Obama Catching Up in National Polls

Obama has moved from a twenty-point deficit to within six points of Hillary Clinton in the latest Gallup daily tracking poll:

Barack Obama has now cut the gap with Hillary Clinton to 6 percentage points among Democrats nationally in the Gallup Poll Daily tracking three-day average, and interviewing conducted Tuesday night shows the gap between the two candidates is within a few points. Obama’s position has been strengthening on a day-by-day basis. As recently as Jan. 18-20, Clinton led Obama by 20 points. Today’s Gallup Poll Daily tracking is based on interviews conducted Jan. 27-29, all after Obama’s overwhelming victory in South Carolina on Saturday. Two out of the three nights interviewing were conducted after the high-visibility endorsement of Obama by Sen. Edward Kennedy and his niece Caroline Kennedy.

Tomorrow we’ll see the first effects of Edwards dropping out of the race. I think it is possible that Edwards’ twelve percent will break somewhat in Clinton’s favor, but it might not be enough to matter. Worst case scenario is probably eight percent to Clinton and four percent to Obama, and with this momentum Obama has a good shot of making up even more than four additional points.

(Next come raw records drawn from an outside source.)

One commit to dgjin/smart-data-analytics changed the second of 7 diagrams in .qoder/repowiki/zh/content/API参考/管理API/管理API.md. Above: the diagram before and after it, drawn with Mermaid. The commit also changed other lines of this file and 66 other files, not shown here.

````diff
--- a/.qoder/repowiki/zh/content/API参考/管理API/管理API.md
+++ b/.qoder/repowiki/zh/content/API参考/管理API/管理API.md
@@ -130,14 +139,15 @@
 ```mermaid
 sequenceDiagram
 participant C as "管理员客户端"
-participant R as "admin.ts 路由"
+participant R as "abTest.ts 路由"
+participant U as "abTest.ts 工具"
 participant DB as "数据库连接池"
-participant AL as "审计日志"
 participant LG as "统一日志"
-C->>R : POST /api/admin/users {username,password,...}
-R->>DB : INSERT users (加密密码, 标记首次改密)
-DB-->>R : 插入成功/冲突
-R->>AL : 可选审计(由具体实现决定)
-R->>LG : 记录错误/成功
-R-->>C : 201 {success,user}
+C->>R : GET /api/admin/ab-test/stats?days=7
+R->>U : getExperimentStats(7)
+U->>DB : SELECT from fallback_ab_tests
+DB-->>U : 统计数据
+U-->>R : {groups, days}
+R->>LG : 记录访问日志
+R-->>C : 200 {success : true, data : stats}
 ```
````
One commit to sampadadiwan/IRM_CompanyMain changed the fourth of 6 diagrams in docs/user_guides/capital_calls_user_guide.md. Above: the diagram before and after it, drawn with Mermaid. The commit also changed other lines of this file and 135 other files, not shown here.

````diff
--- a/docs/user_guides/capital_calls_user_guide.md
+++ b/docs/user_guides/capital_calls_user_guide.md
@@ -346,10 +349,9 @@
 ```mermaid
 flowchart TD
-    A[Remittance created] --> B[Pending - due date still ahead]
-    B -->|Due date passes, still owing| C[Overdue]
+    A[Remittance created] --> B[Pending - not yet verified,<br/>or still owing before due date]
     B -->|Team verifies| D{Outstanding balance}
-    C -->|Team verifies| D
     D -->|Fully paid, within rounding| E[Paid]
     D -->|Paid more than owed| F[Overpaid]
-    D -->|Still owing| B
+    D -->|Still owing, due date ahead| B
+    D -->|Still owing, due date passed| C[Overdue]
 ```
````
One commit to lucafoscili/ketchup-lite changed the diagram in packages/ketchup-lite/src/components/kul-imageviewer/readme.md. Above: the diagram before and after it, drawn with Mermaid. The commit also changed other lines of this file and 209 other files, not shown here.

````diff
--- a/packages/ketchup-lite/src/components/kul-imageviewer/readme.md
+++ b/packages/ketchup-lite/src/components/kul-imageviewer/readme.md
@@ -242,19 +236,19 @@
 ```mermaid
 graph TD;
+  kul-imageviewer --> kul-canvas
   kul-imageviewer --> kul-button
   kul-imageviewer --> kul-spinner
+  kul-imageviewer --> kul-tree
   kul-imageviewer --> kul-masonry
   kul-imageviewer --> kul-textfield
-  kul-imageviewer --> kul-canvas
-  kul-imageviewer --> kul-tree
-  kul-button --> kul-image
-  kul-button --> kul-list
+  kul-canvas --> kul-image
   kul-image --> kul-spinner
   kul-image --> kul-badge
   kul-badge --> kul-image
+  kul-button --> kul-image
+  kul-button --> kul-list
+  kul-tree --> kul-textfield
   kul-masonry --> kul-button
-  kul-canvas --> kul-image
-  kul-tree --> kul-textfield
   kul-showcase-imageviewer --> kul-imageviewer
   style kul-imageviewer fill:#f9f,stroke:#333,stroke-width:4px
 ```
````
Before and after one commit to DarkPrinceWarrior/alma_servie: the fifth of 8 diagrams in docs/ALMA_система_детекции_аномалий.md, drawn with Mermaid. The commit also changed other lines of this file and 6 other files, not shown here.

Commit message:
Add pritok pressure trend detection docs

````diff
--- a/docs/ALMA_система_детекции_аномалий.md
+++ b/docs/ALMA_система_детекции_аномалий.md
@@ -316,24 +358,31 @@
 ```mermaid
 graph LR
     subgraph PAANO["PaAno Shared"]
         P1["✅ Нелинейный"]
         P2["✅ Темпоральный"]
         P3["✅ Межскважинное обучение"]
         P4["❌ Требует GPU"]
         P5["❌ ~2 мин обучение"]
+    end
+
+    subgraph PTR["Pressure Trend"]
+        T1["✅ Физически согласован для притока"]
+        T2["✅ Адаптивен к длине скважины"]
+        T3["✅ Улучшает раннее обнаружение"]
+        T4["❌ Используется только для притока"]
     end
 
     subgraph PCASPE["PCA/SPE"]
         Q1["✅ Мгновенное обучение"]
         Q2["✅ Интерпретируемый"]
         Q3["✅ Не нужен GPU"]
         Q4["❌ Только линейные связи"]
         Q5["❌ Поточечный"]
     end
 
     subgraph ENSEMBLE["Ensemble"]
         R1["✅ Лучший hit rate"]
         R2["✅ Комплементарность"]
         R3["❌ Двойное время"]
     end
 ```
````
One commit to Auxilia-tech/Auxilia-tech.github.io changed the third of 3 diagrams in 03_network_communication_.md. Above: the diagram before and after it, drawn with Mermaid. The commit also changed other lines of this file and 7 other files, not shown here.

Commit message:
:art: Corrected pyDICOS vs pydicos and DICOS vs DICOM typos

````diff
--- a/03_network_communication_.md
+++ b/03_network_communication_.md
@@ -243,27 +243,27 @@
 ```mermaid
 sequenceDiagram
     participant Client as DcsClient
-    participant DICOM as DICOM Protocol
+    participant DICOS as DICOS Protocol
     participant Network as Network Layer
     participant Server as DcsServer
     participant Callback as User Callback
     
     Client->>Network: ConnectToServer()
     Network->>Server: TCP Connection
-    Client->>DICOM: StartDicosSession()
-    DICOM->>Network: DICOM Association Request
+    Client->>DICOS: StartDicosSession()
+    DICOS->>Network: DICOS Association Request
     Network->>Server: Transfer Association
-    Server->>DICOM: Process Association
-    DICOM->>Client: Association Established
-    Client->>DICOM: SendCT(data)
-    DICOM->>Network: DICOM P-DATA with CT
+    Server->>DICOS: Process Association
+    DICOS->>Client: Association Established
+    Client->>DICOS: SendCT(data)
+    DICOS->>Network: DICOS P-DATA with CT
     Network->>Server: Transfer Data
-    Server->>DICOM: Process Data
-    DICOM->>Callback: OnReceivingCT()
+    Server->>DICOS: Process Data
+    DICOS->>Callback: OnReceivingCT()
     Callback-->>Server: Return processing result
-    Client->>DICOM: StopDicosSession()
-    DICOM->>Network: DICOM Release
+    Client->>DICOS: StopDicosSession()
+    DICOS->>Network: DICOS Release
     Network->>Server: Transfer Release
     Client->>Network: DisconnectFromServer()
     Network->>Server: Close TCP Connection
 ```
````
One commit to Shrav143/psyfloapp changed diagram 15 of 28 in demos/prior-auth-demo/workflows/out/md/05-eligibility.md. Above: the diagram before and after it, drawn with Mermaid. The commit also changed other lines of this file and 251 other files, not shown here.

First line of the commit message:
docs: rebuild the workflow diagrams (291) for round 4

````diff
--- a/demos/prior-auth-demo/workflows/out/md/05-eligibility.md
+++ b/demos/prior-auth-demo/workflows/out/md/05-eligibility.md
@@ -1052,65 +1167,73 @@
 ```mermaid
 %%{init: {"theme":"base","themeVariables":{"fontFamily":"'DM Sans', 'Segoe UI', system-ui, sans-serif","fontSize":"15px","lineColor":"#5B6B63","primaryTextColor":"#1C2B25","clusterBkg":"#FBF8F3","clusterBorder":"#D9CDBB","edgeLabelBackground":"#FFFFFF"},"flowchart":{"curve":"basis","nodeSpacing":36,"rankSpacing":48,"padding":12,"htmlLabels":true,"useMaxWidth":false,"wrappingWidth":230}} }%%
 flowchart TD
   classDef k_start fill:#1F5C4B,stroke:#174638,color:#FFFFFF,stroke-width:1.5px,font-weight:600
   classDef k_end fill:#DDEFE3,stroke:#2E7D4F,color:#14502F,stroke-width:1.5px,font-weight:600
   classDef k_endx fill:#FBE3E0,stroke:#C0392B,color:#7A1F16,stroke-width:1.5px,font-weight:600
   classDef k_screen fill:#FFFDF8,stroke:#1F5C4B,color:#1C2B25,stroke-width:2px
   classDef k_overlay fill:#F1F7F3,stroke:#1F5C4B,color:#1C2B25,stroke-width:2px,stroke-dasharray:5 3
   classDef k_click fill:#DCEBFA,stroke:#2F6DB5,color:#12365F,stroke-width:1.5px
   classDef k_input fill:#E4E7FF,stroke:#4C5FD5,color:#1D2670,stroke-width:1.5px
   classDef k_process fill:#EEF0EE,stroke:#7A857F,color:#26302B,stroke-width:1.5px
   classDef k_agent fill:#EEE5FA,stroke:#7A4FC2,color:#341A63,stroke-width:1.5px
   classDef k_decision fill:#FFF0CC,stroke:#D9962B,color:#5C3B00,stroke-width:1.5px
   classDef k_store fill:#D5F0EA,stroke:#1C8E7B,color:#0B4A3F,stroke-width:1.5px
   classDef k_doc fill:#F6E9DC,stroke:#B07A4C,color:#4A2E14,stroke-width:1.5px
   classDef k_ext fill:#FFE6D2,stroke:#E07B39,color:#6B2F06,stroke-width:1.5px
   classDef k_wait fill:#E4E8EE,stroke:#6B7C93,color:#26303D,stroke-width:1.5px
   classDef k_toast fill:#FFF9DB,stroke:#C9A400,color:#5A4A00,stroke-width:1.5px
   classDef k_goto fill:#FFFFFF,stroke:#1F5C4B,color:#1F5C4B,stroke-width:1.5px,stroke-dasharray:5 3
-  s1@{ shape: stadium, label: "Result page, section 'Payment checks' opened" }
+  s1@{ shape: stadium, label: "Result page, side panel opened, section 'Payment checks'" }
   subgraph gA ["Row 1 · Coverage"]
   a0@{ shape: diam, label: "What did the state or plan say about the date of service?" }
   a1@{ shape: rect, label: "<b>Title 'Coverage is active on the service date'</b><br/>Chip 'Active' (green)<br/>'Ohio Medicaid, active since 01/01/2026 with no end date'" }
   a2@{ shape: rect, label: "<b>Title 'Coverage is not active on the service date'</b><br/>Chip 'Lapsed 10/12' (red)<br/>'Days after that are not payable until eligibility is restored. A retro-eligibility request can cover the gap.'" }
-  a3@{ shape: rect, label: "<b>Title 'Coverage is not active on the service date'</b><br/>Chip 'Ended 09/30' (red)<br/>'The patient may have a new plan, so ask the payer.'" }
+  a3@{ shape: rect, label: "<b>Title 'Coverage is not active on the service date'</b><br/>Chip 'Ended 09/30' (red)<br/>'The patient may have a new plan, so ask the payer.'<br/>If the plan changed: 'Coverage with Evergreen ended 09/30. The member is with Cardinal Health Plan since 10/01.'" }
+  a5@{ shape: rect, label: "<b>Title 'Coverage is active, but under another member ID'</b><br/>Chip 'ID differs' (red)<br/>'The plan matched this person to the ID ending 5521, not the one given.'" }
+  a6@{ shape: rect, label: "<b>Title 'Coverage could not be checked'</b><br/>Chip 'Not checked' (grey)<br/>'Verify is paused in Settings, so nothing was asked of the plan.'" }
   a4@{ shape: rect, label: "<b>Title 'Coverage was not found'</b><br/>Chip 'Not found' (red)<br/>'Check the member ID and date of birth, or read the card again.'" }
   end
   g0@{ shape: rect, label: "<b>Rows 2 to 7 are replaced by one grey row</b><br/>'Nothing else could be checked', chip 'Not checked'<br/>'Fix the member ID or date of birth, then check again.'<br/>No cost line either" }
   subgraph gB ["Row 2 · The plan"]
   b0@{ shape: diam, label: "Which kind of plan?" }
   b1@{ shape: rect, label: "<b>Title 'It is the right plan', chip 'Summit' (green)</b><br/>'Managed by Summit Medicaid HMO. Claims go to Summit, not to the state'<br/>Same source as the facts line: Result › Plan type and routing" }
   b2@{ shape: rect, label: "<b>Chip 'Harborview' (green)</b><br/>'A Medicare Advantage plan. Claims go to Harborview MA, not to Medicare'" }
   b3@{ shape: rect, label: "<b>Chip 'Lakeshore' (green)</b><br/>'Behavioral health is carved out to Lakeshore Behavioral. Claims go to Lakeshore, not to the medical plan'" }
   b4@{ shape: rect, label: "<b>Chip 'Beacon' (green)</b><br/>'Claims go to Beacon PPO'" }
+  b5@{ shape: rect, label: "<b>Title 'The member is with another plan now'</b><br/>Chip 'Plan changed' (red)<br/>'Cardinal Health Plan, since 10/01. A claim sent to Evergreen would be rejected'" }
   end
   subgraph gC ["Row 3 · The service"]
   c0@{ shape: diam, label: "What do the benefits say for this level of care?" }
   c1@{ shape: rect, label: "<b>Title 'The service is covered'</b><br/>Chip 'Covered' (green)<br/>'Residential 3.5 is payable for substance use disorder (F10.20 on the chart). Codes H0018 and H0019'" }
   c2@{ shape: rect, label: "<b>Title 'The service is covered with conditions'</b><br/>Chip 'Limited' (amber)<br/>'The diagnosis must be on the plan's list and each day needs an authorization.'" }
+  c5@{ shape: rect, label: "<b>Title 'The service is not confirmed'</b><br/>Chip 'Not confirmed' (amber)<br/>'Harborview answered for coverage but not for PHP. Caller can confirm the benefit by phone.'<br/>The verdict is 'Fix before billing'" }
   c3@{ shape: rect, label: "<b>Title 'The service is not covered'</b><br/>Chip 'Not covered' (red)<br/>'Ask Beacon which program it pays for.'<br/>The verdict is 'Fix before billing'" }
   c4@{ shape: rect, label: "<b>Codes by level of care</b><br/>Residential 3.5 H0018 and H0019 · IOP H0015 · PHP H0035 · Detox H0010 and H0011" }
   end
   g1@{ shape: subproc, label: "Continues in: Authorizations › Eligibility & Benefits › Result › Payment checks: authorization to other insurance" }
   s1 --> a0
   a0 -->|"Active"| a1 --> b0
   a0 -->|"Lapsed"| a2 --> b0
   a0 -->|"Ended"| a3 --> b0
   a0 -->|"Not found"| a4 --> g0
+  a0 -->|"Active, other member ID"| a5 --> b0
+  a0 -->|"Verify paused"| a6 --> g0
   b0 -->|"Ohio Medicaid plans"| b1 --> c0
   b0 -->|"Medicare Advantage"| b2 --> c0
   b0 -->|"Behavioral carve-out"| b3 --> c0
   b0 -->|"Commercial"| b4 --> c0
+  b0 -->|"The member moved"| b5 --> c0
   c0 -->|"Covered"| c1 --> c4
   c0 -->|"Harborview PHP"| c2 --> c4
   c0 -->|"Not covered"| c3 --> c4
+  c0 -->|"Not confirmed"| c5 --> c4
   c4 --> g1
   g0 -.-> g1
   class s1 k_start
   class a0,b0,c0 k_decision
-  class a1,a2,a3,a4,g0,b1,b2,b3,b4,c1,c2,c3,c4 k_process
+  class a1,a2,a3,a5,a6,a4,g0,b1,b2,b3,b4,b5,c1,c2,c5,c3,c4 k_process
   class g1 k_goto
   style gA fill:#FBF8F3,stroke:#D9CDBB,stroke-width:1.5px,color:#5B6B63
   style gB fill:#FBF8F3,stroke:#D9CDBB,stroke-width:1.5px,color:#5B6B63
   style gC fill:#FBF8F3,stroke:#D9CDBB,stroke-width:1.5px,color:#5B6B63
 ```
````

A twenty point deficit would appear overwhelming if it had persisted. A single digit difference can change quite quickly. Considering how many voters in a primary change their minds at the last minute, and considering all the limitations in polling before a primary as opposed to a general election, things can go either way on Super Tuesday. Momentum is definitely in Obama’s favor. The deciding factor in the race might be the manner in which Clinton turned to dishonest tactics. If Obama wins it will be largely due to his added support from the anti-Clinton backlash for their recent tactics, which includes the Kennedy endorsements. This will probably also result in a higher percentage of Edwards supporters moving to Obama than would otherwise be the case. Resorting to a dishonest campaign might have doomed Clinton, but this assumes that Clinton would have still have won New Hampshire without the dishonest mailers about Obama’s positions. It is also possible that if Clinton hadn’t gotten dirty Obama would have won Iowa plus New Hampshire, and go on to totally dominate the race.In most years we are approaching the time when the insurgent candidate would start falling behind the establishment candidate. This year Obama has a number of advantages which previous insurgent candidates have not. Often it is the more educated Democrats against the bulk of the party. At the very least Obama adds the black votes to those who would otherwise vote for the insurgent. Clinton has a number of negatives which might make her less unbeatable than most establishment candidates. The support of people like Kennedy and Kerry also help Obama pick up many more core Democratic voters who would normally support the establishment front runner.

I suspect that things are now close enough that the tracking polls won’t pick up the exact vote and we will have to wait until Tuesday night to know how things will turn out. All the conventional wisdom about the race could be totally changed at that time. Mathematically it won’t be possible for one candidate to win the nomination on Super Tuesday, but we may or may not have a clear leader. If we see a number of 51% to 49% victories the race will remain tight. If one of the candidates should win the bulk of the states by substantial margins the winner will be hard to stop. At this point anything can happen.


  1. 1
    rawdawgbuffalo says:

    I think Edwards droppin out may have one of thre outcomes. hook, line and sinker”.

  2. 2
    Ryan says:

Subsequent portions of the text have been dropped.